It’s probably dead, but not surely. We shouldn’t assume from the fact that Manchin and Sinema have been outspoken in the filibuster’s defense that they’re the only members of their conference who support retaining it. Some of their colleagues have a habit of “hiding” behind them on tough issues: A Senate Democrat who disliked the left’s voting-rights reforms or the ambitions of the Build Back Better plan could nonetheless safely vote yes and please progressives in their base knowing that the legislation wouldn’t advance thanks to Manchin’s and Sinema’s opposition.

Without those two in the Senate next year, there’ll be nowhere left for those colleagues to hide. So what will, say, Jon Tester of deep-red Montana do if Chuck Schumer asks him to provide the deciding vote to end the filibuster in the name of resurrecting Roe v. Wade as a federal statute?

I think it’s even possible that some moderate Democrats will begin to develop a strange new respect for the filibuster as the long-term threat from a radicalizing, illiberal grassroots right rises.
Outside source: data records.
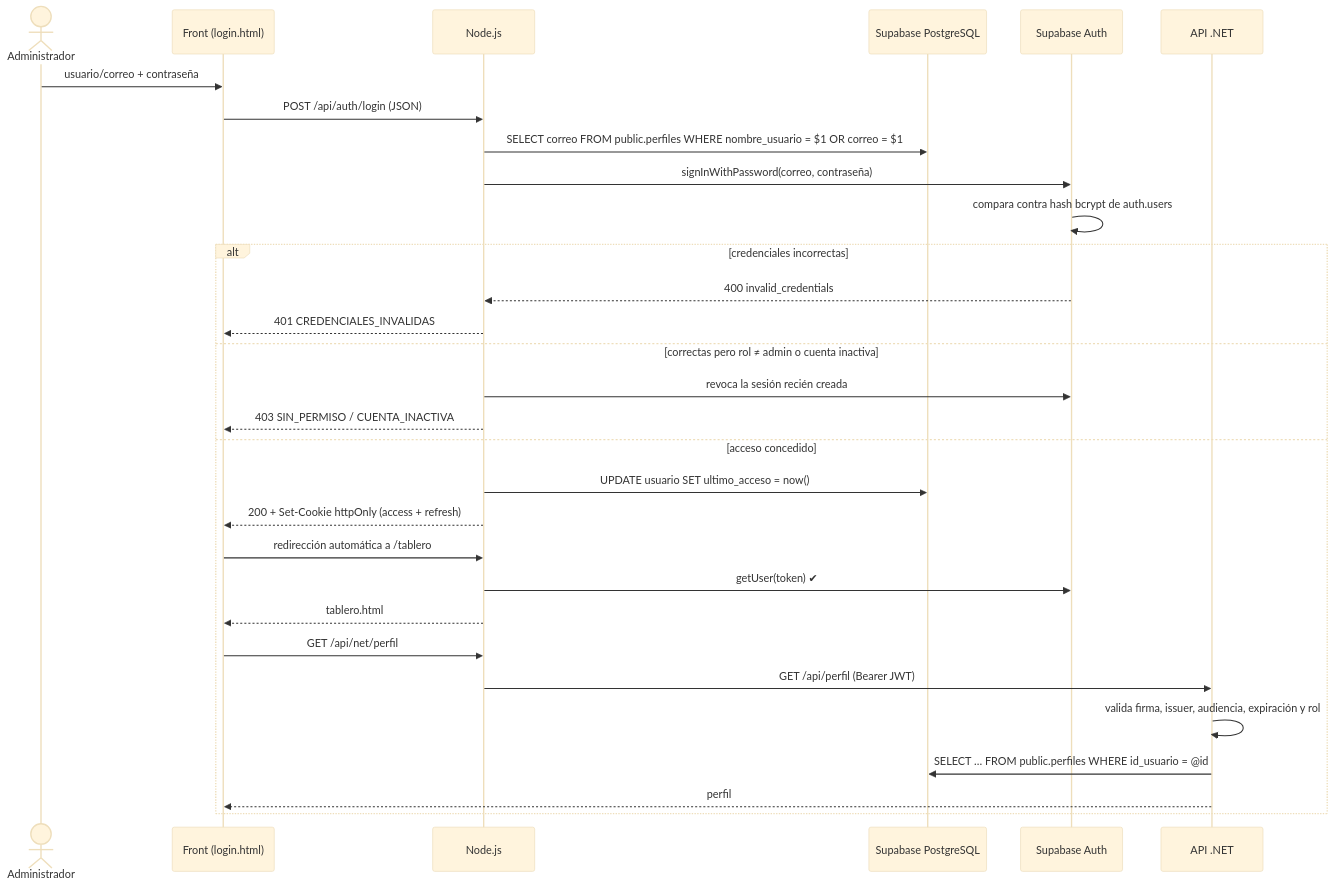
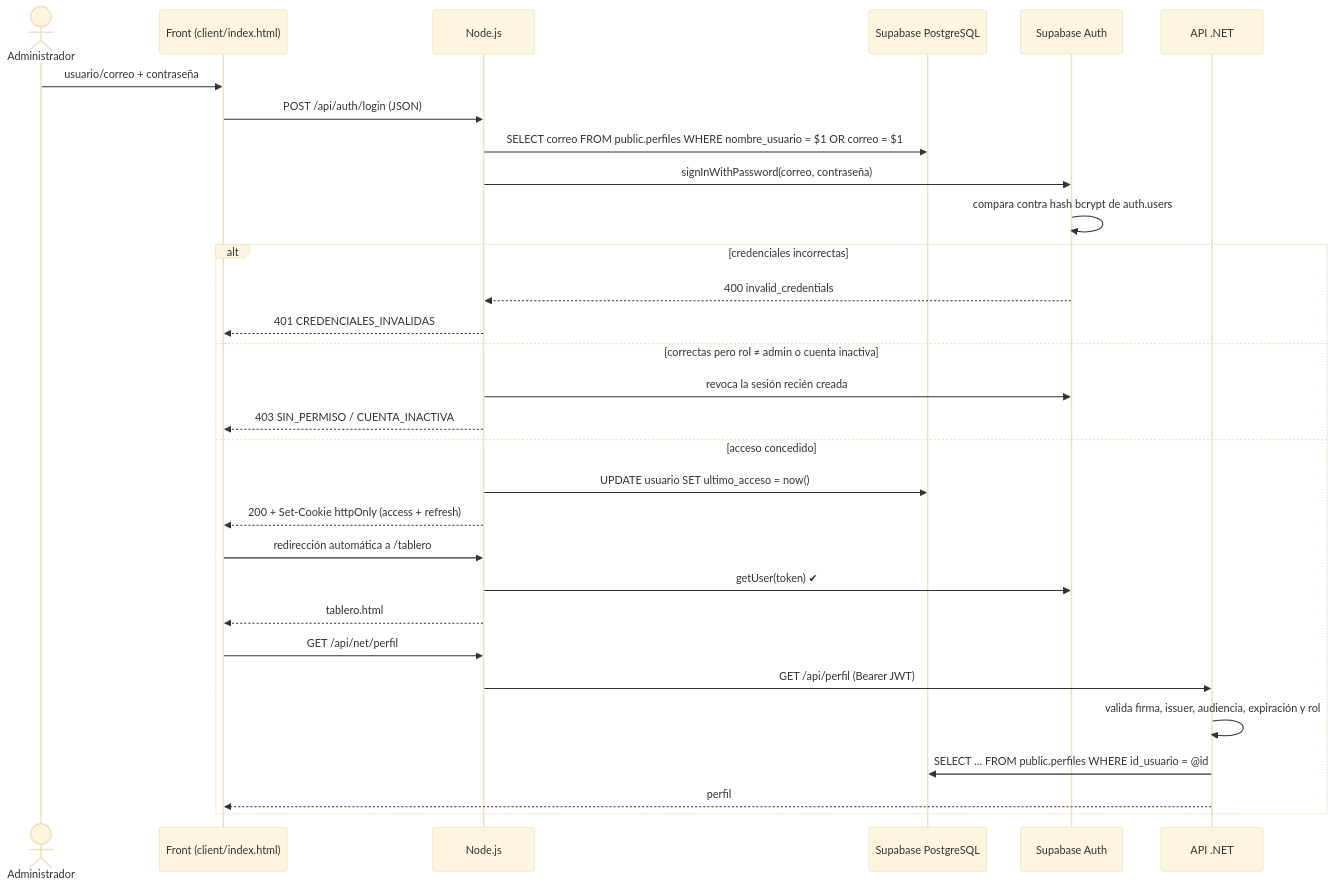
Before and after one commit to AleMar-Proyectos/BDAplicada: the diagram in README.md, drawn with Mermaid (base theme). The commit also changed other lines of this file and 41 other files, not shown here.

````diff
--- a/README.md
+++ b/README.md
@@ -42,33 +42,33 @@
 ```mermaid
 sequenceDiagram
     actor A as Administrador
-    participant F as Front (login.html)
+    participant F as Front (client/index.html)
     participant N as Node.js
     participant DB as Supabase PostgreSQL
     participant SA as Supabase Auth
     participant NET as API .NET
 
     A->>F: usuario/correo + contraseña
     F->>N: POST /api/auth/login (JSON)
     N->>DB: SELECT correo FROM public.perfiles WHERE nombre_usuario = $1 OR correo = $1
     N->>SA: signInWithPassword(correo, contraseña)
     SA->>SA: compara contra hash bcrypt de auth.users
     alt credenciales incorrectas
         SA-->>N: 400 invalid_credentials
         N-->>F: 401 CREDENCIALES_INVALIDAS
     else correctas pero rol ≠ admin o cuenta inactiva
         N->>SA: revoca la sesión recién creada
         N-->>F: 403 SIN_PERMISO / CUENTA_INACTIVA
     else acceso concedido
         N->>DB: UPDATE usuario SET ultimo_acceso = now()
         N-->>F: 200 + Set-Cookie httpOnly (access + refresh)
         F->>N: redirección automática a /tablero
         N->>SA: getUser(token) ✔
         N-->>F: tablero.html
         F->>N: GET /api/net/perfil
         N->>NET: GET /api/perfil (Bearer JWT)
         NET->>NET: valida firma, issuer, audiencia, expiración y rol
         NET->>DB: SELECT … FROM public.perfiles WHERE id_usuario = @id
         NET-->>F: perfil
     end
 ```
````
It’s one thing to prefer a lower 50-vote threshold when there are two normal-ish parties and your side has the more ambitious legislative agenda among them. It’s another thing to prefer it when you’re no longer sure what the other side is capable of and what the Jacobins who’ve seized control of it might want to do with power in five or 10 years’ time.

“The Jacobins will end the filibuster when they have the chance no matter what Democrats do!” a liberal might reply, fairly enough. But this is the point of the Katie Porter and Kathy Hochul examples from earlier: If, when the time comes, you want the public to see the Jacobins for what they are and to turn against them, it would help a bunch not to normalize their excesses preemptively with your own behavior.

So, while the filibuster is doomed eventually, it might spend a bit more time on death row than we think.

And when it does eventually go, we might not end up with the sort of legislative ping-pong from one congressional term to another that everyone’s expecting.

You know what I mean by “ping-pong.” First the Democrats codify Roe, then the Republicans take over Congress and codify a 15-week ban, then Democrats take over again and re-codify Roe again, and so on. That would be absurd—although, it must be said, pretty classically democratic.

I don’t think that would happen long-term. Eventually the parties would converge on a broadly popular position, with the next majority concluding that tinkering with the extant policy is more trouble than it’s worth. If voters warmed up to a new 15-week ban, and polls reflected that, Democrats might think better of spending political capital to repeal it and extend legal abortion to the moment of crowning.

Convergence on a broadly popular position would be a classically democratic outcome too. So, to the extent that our politics remains a process for enacting policies that most voters prefer, ending the filibuster might not be the disaster most of us imagine. And to the extent that it’s become a battlefield for performative culture-war jihad, in which the point is simply to own the other side by erasing its governing legacy to the fullest extent possible, uh oh. 

Nick Catoggio is a staff writer at The Dispatch and is based in Texas. Prior to joining the company in 2022, he spent 16 years gradually alienating a populist readership at Hot Air. When Nick isn’t busy writing a daily newsletter on politics, he’s … probably planning the next day’s newsletter.